Public opinion polls showed most Americans oppose the strikes and President Bashar al-Assad even mentioned that when he argued against the strikes in media interviews.

Tom Hayden, a longtime peace activist, says public opposition made a big difference in the debate.

Longtime peace activist, Tom Hayden. (tomhayden.com)

Longtime peace activist Tom Hayden. (tomhayden.com)

“It seems to me what is the understated fact of the matter, is the credible threat of democratic people power that has stopped this process from going over the edge,” Hayden told Here & Now.

He thinks the simple act of people calling their representatives in Congress and asking them not to authorize force, worked in derailing the push for a military strike.

“I think it’s the accumulated impact of the wars in Afghanistan, Iraq, the legacy of people being used and feeling manipulated into wars,” Hayden said. “But people were not only tired of these wars, they acted on that fatigue in the millions.”

Hayden thinks the peace movement is effective even though it is not represented by lobbyists or a central organization.

“We have millions of people who support alternatives to war,” Hayden said, “All we have is the constant force of public opinion expressed through decentralized networks.”

Such a movement, Hayden says, helps put the decisions to go to war back in the American people’s hands.

“One thing that strikes me as an American tragedy is that these decisions about war and peace are determined by a small handful of cloistered national security advisers,” Hayden said. “It’s very removed from public opinion.”

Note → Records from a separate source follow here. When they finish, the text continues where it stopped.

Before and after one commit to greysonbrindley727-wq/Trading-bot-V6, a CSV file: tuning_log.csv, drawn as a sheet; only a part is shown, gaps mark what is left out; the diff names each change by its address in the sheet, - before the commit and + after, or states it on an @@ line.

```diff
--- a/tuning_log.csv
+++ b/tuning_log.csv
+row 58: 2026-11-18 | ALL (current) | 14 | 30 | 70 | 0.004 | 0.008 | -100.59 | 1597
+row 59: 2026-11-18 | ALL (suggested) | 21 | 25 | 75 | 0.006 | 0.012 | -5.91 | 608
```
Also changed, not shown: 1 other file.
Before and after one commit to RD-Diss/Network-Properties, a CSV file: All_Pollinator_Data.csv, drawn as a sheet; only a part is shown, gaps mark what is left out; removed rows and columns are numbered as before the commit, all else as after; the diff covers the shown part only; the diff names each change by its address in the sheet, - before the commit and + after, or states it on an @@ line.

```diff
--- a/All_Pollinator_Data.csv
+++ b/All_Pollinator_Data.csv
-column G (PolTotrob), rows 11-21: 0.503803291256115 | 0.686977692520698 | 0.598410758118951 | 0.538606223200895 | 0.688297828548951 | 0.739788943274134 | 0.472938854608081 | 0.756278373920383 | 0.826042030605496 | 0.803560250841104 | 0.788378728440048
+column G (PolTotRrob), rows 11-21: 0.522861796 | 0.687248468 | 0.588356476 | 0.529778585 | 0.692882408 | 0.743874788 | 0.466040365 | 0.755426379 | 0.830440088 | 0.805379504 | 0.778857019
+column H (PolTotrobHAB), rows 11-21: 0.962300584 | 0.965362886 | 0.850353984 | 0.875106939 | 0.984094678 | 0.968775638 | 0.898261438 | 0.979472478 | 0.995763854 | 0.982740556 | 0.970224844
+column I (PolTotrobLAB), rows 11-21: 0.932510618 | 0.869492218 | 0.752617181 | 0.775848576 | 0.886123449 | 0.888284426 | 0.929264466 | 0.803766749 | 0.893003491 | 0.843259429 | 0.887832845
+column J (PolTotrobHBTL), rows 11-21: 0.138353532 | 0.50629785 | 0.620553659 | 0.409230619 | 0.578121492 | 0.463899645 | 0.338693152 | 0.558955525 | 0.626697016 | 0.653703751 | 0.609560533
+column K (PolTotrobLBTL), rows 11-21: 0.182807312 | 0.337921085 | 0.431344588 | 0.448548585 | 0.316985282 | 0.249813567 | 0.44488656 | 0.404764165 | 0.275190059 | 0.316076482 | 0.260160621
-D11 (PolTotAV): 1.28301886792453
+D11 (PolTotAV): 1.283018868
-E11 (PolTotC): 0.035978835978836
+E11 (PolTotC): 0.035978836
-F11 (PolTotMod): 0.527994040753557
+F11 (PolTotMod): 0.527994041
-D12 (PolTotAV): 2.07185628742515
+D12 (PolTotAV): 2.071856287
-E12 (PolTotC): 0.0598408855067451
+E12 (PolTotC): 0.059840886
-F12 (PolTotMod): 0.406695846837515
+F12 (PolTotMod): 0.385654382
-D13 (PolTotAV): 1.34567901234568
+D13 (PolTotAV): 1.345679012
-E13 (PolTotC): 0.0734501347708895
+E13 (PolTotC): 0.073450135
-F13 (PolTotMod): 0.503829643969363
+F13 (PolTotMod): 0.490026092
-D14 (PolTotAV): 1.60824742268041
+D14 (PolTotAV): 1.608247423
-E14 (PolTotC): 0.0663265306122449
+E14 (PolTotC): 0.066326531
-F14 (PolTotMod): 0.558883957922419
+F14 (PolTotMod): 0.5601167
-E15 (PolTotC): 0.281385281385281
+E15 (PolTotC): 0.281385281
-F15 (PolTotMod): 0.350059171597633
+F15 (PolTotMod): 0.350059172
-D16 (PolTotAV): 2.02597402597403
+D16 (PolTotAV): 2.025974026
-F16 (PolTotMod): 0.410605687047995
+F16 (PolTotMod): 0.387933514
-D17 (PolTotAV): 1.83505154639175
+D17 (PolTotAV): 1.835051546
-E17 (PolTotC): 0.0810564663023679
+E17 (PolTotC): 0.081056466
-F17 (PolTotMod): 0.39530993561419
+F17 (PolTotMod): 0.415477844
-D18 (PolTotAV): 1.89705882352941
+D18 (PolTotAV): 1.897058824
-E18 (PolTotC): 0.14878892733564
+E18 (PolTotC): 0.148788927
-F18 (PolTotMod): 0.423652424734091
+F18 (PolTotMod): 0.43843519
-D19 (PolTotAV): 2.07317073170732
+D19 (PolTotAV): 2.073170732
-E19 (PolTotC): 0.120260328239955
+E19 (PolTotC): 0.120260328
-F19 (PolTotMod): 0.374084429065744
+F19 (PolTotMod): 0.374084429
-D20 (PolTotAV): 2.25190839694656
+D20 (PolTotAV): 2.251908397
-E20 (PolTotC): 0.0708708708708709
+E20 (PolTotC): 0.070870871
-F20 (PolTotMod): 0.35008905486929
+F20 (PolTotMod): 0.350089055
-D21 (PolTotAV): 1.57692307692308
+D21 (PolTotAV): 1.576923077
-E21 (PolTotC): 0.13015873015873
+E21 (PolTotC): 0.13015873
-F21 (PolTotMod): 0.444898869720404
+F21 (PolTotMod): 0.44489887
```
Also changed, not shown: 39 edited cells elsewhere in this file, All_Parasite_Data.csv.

Guest


Please follow our community rules when engaging in comment discussion on this site.
Spotlight

Throughout the week, Here & Now is looking at the impact a raise in the minimum wage would have on states, the federal government and workers.

Robin and Jeremy

Robin Young and Jeremy Hobson host Here & Now, a live two-hour production of NPR and WBUR Boston.

One Breast Cancer Advocate On Why She Hates Fundraising Walks

Karuna Jaggar, who runs a breast cancer organization, expresses her concerns about the impact of large-scale fundraising walks.

Sitar Player Anoushka Shankar’s New Album Responds To Refugee Crisis

Shankar said she decided to focus her new album, titled "Land of Gold," on the refugee crisis.

Does Raising The Minimum Wage Hurt Jobs?

We examine how increasing the minimum wage impacts the overall economy and job sector.

May 4 Comment

DJ Sessions: From Southern Fried Soul To Dance Party Duos

In this week's DJ Sessions, we spoke with KCRW's Raul Campos about "southern fried soul" from Texas and a dance duo from Los Angeles.